What the task asks » Pick every line from the data below that contains the string "width" and copy it.

Dataset records »
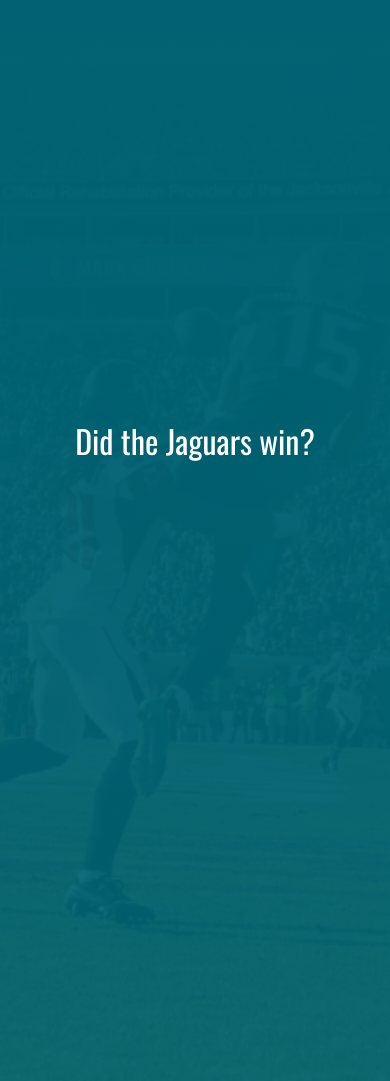
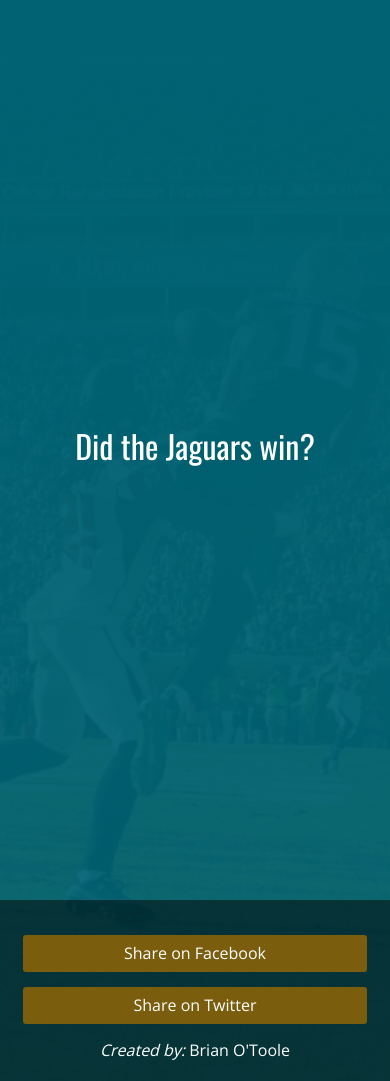
Before and after one commit to brianotoole/didjagswin, a Jekyll site: the page built from index.html, in a window 390 px wide. Built offline with Jekyll 4.4.1, drawn with Linux system fonts in a browser that asks for light colours; nearby versions of some CDN libraries.

Commit message:
responsive improvements

```diff
--- a/_sass/_layout.scss
+++ b/_sass/_layout.scss
@@ -29,9 +29,9 @@
   bottom: 0;
   text-align: center;
   background: rgba($color-black, 0.5);
-  @media (max-width: $bp-md) {
-    position: relative;
-  }
+  //@media (max-width: $bp-md) {
+  //  position: relative;
+  //}
 }
 
 // Site-specific
@@ -73,8 +73,8 @@
   left: 0;
   width: 100%;
   text-align: center;
-  transform: translate(0%, -100%);
-  -webkit-transform: translate(0%, -100%);
+  transform: translate(0%, -95%);
+  -webkit-transform: translate(0%, -95%);
   @media (min-width: $bp-md) {
     transform: translate(0%, -45%);
     -webkit-transform: translate(0%, -45%);
```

Task output »
-  @media (max-width: $bp-md) {
+  //@media (max-width: $bp-md) {
   width: 100%;
   @media (min-width: $bp-md) {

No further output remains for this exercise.